Tourism In South Western Ethiopia (the Case Of The Mursi People Of Southomo)

Social Anthropology Project Topics

Get the Complete Project Materials Now! »

This thesis is concerned wilh the anthropology of tourism in soUlh Omo. Of particular concernrnare the changes in Murs; life brought aboul by tourism in sowh Omo. This thes;~ aims 10 showrn"ou the Atlurs; as wilh other groups of people in southern Elhiopia are undergoing significantrnchanges as a resull of their popularity amongst mainly western (ourists. The discursivelyrnpresented a/fraction of soulh Omo as an exolic lOuris/ destination is considered and the Murs;rnhaw been selected for study nol only because of my prior familiarity with MlIrsi individuals butrnalso because CIS can be discerned from a wide range of bOlh academic and popular media, thernMill'S; themselves appear to be the leading human am'acfion of an 'exolicised' Ethiopia. Perhapsrnmore Ihan other peoples of sOlllhern Elhiopia, Ihe Mursi are centralia the discourse of primitivernand exot:~· (ribalism of 'wildest Africa' (har has 10l1g dominated the selling of African lOurism torn'he western traveler, For example the /ip-plates of A,fursi women are a staple of primitivistrnimages in popular tour-guides to Ethiopia bllt el'en as existing and ongoing fieldwork isrnconcerned wilh as~essing how both outsiders and the Mur:,i regard (heir personal adornments,rnup till now, no reseurch has as yet addressed how the Mursi themselves perceive oU/siders,rnespecially the foreign tOllrist.rnII major concern of this thesis is [he percepIion of 'native' by tourists and 'he perception ofrntourists by the 'native' and in between the tourist and the 'nalfl'e' are a range of stakeholders,rnfor example tour operators, local government officials, tour guides and hoteliers whosernperceplion. of and interactiom t lIh both tourist and native are also considered. A major findingrnoj this research is that the Mursi are not passive under the impact of foreign tourism bill arernthemse/w.~:,' actively engaged in explOiting their changing circumstances. 1 hal'e observed bothrn'negative'lInd positive changes in rhe lives of the Mursi, which may well be seen diJIerently byrnotllers, bu( what is undeniable is that it is no longer possible 10 imagine or see Ihe MlIrsi asrnconfined to the discourses of tribal anthropology (Ababio, 2006 pel's comm.) where they remainrnin some remote area 01 (he mercy of a hostile environmem and perpetually engaged in intertribalrnconflict which may occaSionally be interrupted by some foreign anthropologist or intrepidrnphoto-hungry tOllrisl. The Nllirsi themseh'es have developed ill their ideas and understanding ofrn1111: wider world. ineluding their own perceplion of (he IUlIure of foreigners. Some Mllrsi hal'ernthemseh'e:, trareled abroad whilsl OIhers hare taken lip more or less permanent residence inrnJinka /Olin. These kind:, of change:, also represent fimdamemal challenges /0 the Iribalist 10/lrismrnof sOllthern Ethiopia which likewise tends to depict the A.III/'si and other peoples of sOlllh Omo a:,rnobjects impacted lipan by others; as los( peoples, dwelling in some remote, timeless, relalivernisolalio11, more or less unchanged by either secular (gol'ernment) or sacred (min'ionGlY)rninterventiOIl 111 the light of the limitations of this research enumerated towards Ihe end of thernthesis, an outline ofprospeclsforfulure research is set OUI.
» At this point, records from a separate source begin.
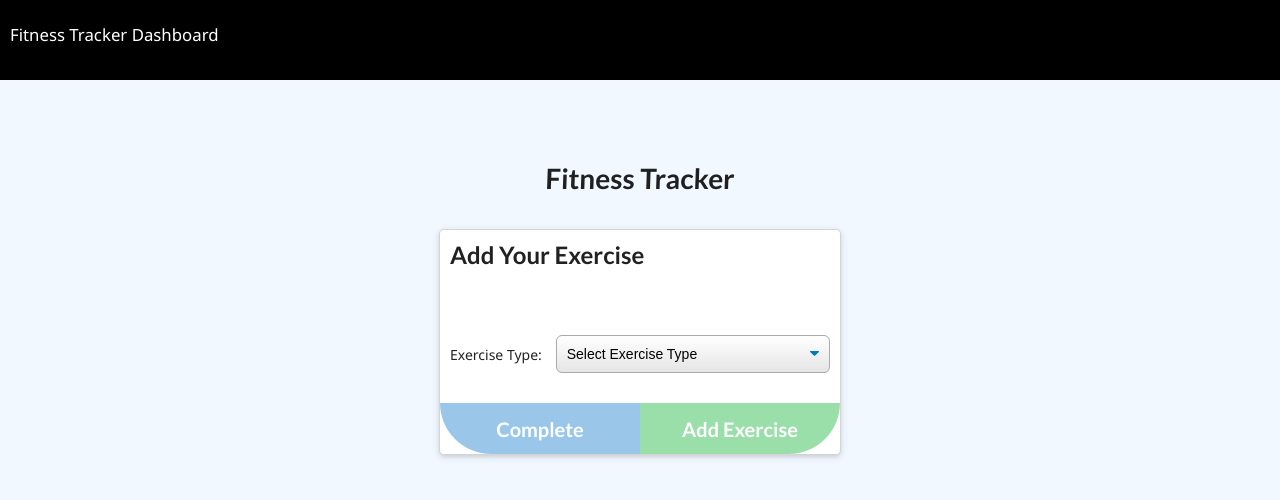
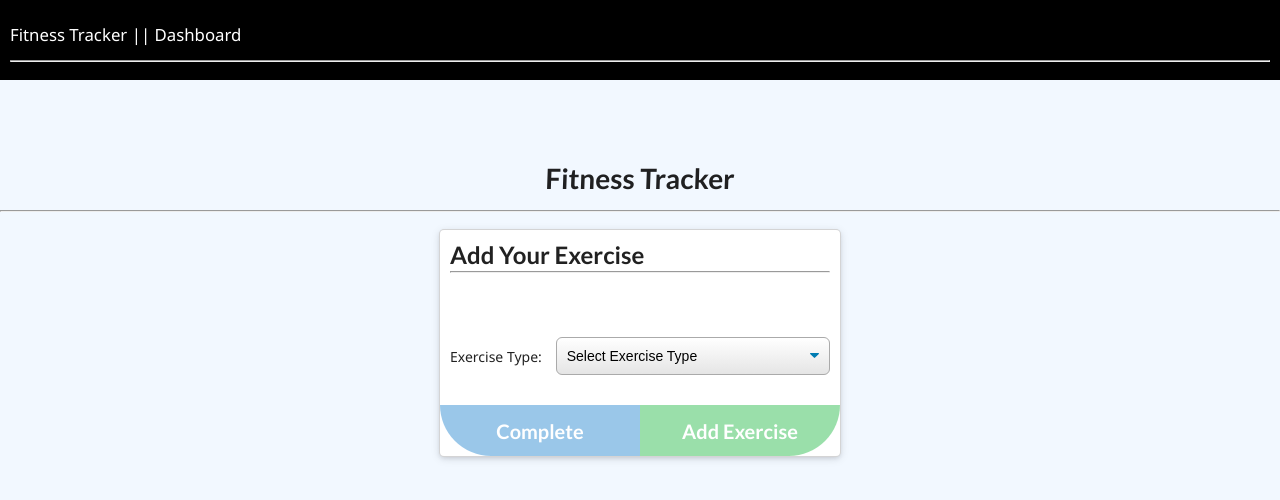
Before and after one commit to xtreme6007/WorkOut-psn, a website: page public/exercise.html in a window 1280 px wide. Drawn offline with nearby package versions, Linux system fonts and the light colour scheme; no server answers.

Commit message:
final changes

```diff
--- a/public/exercise.html
+++ b/public/exercise.html
@@ -12,16 +12,19 @@
 
 <body>
   <nav>
-    <a href="/">Fitness Tracker</a>
+    <a href="/">Fitness Tracker</a> <span>||</span>
     <a href="/stats">Dashboard</a>
+    <hr>
   </nav>
   <div class="wrapper">
     <header>
       <h1>Fitness Tracker</h1>
+      <hr>
     </header>
     <div class="ui container exercise">
       <div class="ui raised card m-auto">
-        <h2>Add Your Exercise</h2>
+        <h2>Add Your Exercise <hr></h2>
+
         <form action="POST">
           <div class="workout-type">
             <label for="type">Exercise Type:</label>
--- a/public/style.css
+++ b/public/style.css
@@ -104,6 +104,7 @@ input {
 .m-auto {
   margin: 0 auto;
   width: 500px;
+
 }
 
 form .workout-type,
@@ -136,6 +137,7 @@ form::after {
 .exercise .ui.card {
   width: 400px;
   max-width: 600px;
+
 }
 
 .exercise .buttons {
```
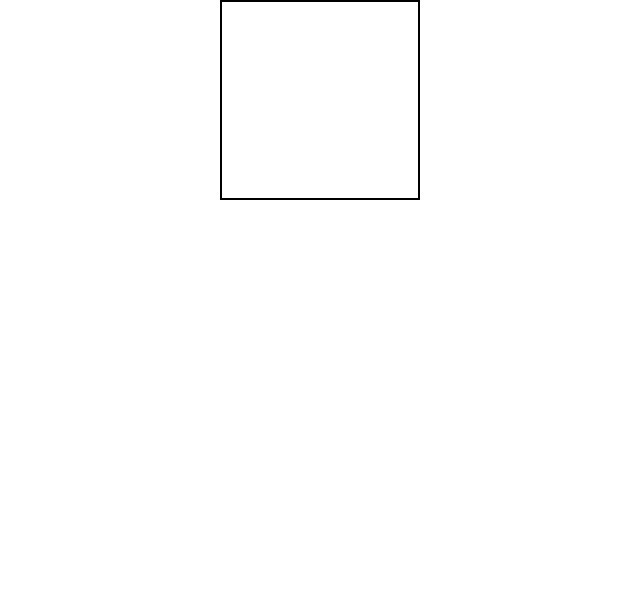
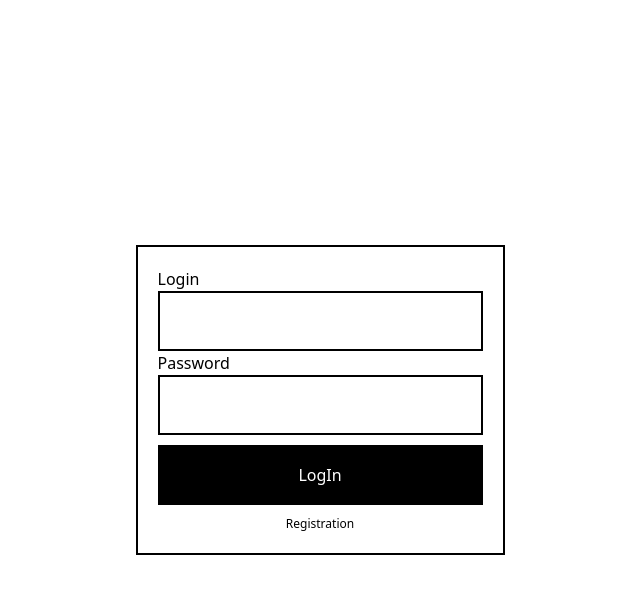
Before and after one commit to DEEBBLUE/Mail, a Next.js app: page /auth in a window 1280 px wide. Shown: the top 594 px of the page, without its empty margins (320-960 px from the left). Built offline with nearby package versions, Linux system fonts and the light colour scheme.

Commit message:
Made up LogIn page

```diff
--- a/src/app/auth/page.tsx
+++ b/src/app/auth/page.tsx
@@ -1,9 +1,29 @@
 import { FC } from "react";
-
 
 const Auth: FC = () => {
   return (
-    <div className="size-[200px] border-[2px] border-black m-auto"></div>
+    <main>
+      <section className="w-full h-screen flex justify-center items-center">
+        <form className="p-[20px] border-[2px] border-black flex flex-col">
+          <label className="flex flex-col">
+            Login
+            <input
+              className="w-[325px] h-[60px] border-[2px] border-black"
+              type="text"
+            />
+          </label>
+          <label className=" flex flex-col">
+            Password
+            <input
+              className="w-[325px] h-[60px] border-[2px] border-black"
+              type="text"
+            />
+          </label>
+          <button className="bg-black w-[325px] h-[60px] mt-[10px] text-white" type="submit">LogIn</button>
+          <button className="text-[12px] mt-[10px]">Registration</button>
+        </form>
+      </section>
+    </main>
   )
 }
 export default Auth;
```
Get Full Work

Report copyright infringement or plagiarism

Be the First to Share On Social



1GB data
1GB data

RELATED TOPICS

1GB data
1GB data
Tourism In South Western Ethiopia (the Case Of The Mursi People Of Southomo)

98